Here are just a few of the helpful links that have been sent my way:

Friends of Water:

Bottled Water info:

Stories from the WV Chemical Spill:

Hydrant Readings:

Climate Ground Zero


West Virginia Girl, All Bottled Up

“We are not going to change our life because of the Water Company”…

This post is a little different than my usual, but then again, my life is a little different than usual.Image

As I walked into one of my favorite coffee shops in town today, I cautiously asked, “Are you still using bottled water?”  The cashier politely responded, “No, sorry, we are not” So I longingly looked at the perfect slice of tiramisu behind the glass and replied, “Ok, that changes things then, I will just have a bottle of water”.  I then took my water, reserved my usual seat, and jaunted to the restroom.  As I left the restroom, I imeadiately realized that I needed to dig out my own personal stash of hand sanitizer before unscrewing the cap of my bottled water and pulling out my laptop to work.

As I settled in, I began to reflect on the past 2 weeks:

From the announcement that Freedom Industries had a chemical spill, to my church providing my husband and I with bottled water, to the national media seeming to ONLY report on Chris Christie while my home state was in a panic, to my ‘zone’ being cleared for the ‘big flush’, to the steam from my dish washer burning my nose, to my husband and basement being covered in contaminated water after a valve broke on our hot water tank during the ‘flush’, to only having 3 showers in 13 days, to seeing the flashing warning on national television for pregnant women to, once more, discontinue use of tap water, to the pile of dirty dishes in my sink, to the loads and loads of laundry that need done, to yesterday’s conversation with my OB, reminding me to stay away from the water at all costs until more information is released, I realized that this is A LOT BIGGER than my 34 week pregnant self having to turn down a tiramisu craving.

I no longer feel safe bathing, drinking, eating, cleaning, I am even leery of the hospital visit I know WILL occur in the next 6 weeks, and I am even more concerned about how I will wash my little one’s clothes, or give him/her a bath, or the dangers that could occur if I make one mistake while breastfeeding.  I am worried for the health of my unborn baby, and I am worried that my life will never be the same.
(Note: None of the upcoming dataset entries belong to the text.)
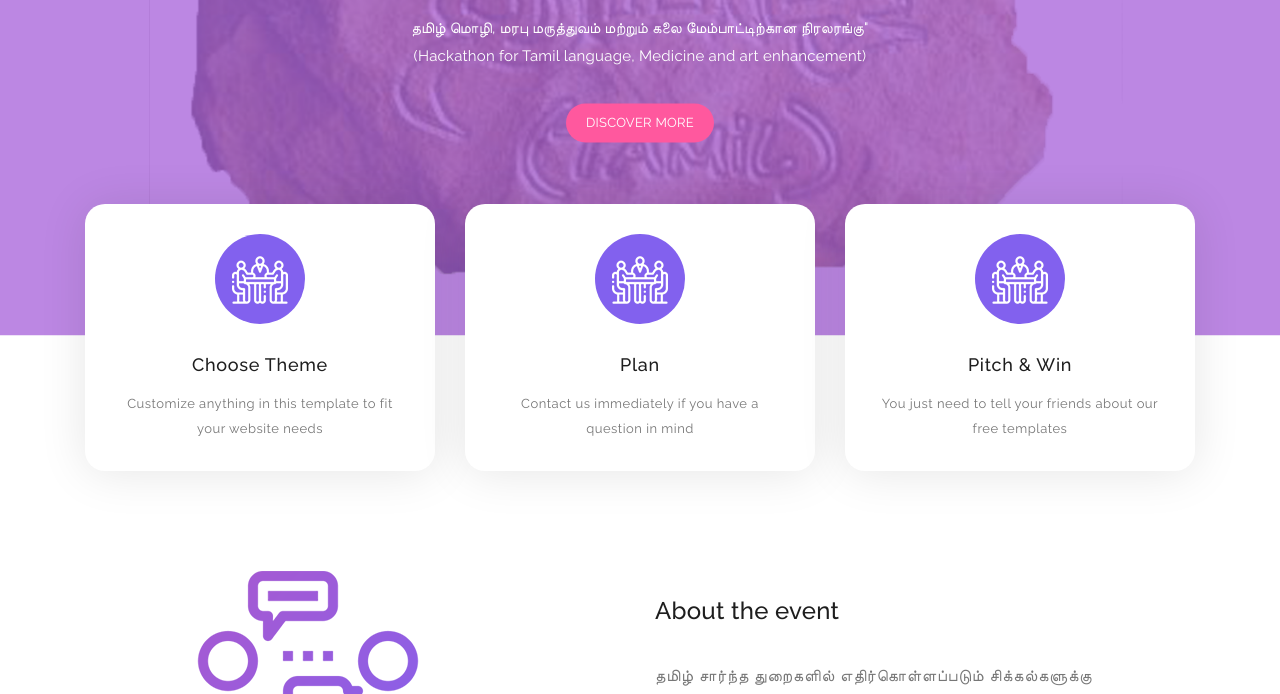
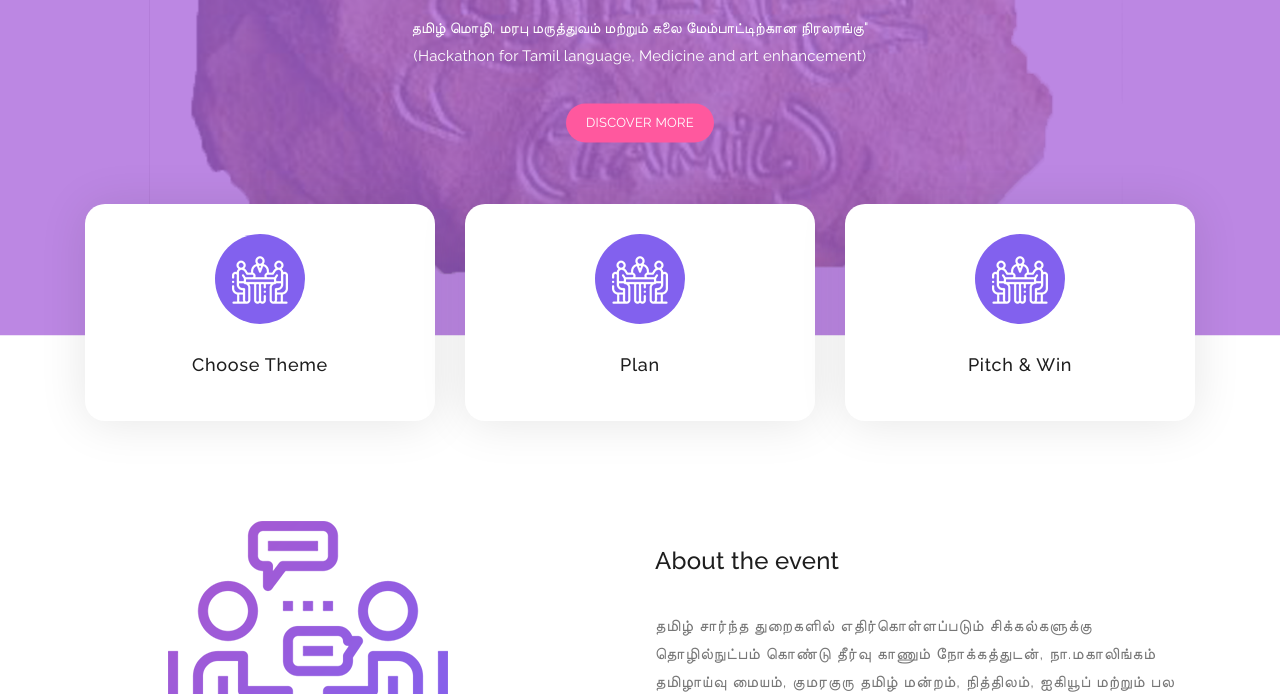
Before and after one commit to niroshkumarh/TamilHackathon, a plain HTML site: page index.html in a window 1280 px wide. Shown: the part 406-1100 px from the top of the page. Drawn offline with Linux system fonts and the light colour scheme.

Commit message:
important date UI added2

```diff
--- a/index.html
+++ b/index.html
@@ -104,7 +104,7 @@ https://templatemo.com/tm-535-softy-pinko
                                     <i><img src="assets/images/featured-item-01.png" alt=""></i>
                                 </div>
                                 <h5 class="features-title">Choose Theme</h5>
-                                <p>Customize anything in this template to fit your website needs</p>
+                                <!-- <p>Customize anything in this template to fit your website needs</p> -->
                             </div>
                         </div>
                         <!-- ***** Features Small Item End ***** -->
@@ -117,7 +117,7 @@ https://templatemo.com/tm-535-softy-pinko
                                     <i><img src="assets/images/featured-item-01.png" alt=""></i>
                                 </div>
                                 <h5 class="features-title">Plan</h5>
-                                <p>Contact us immediately if you have a question in mind</p>
+                                <!-- <p>Contact us immediately if you have a question in mind</p> -->
                             </div>
                         </div>
                         <!-- ***** Features Small Item End ***** -->
@@ -130,7 +130,7 @@ https://templatemo.com/tm-535-softy-pinko
                                     <i><img src="assets/images/featured-item-01.png" alt=""></i>
                                 </div>
                                 <h5 class="features-title">Pitch & Win</h5>
-                                <p>You just need to tell your friends about our free templates</p>
+                                <!-- <p>You just need to tell your friends about our free templates</p> -->
                             </div>
                         </div>
                         <!-- ***** Features Small Item End ***** -->
```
As these thoughts flashed through my head at 100 miles per hour, I overheard the sweet cashier remind her boss that people were continuing to ask about the coffee shop’s water source.  At first her boss explained their machinery to her. He described the filtration system and hot temperatures that the water was raised to before dispensing, but then he followed by saying this: “We are not going to change our life because of the Water Company”…

Well, I would agree that this situation is much larger than West Virginia American Water, and believe it or not, it is even larger than Freedom Industries, although their name does imply that they would be much more concerned about my inability to consume water on their behalf.

I realize that there have been many, many oversights on local and national levels, and that I am nowhere near educated enough to point fingers at exactly who is responsible.  But here is what I DO know:

I am 34 weeks pregnant, and as I approach delivery I am closer and closer to NEEDING a safe water source every day, and despite my favorite coffee shops’ “life not changing” I am scared in knowing that my life and ‘freedoms’ HAVE changed dramatically in the past 13 days, I am terrified that I do not see an end in sight, and I am even more terrified that local businesses, politicians, and the  government as a whole seem far more concerned about getting back to ‘business as usual’, than they do for the health and safety of my community.

I am not sure exactly where to go from here, or what action this extremely pregnant and distraught girl can take to truly make a difference, but I would like to let everyone reading this know that life HAS CHANGED for me, and it may never be the same.

Please, get out there, share this news, and do what YOU can to help protect our country’s PRIORITIES and WATER SOURCES.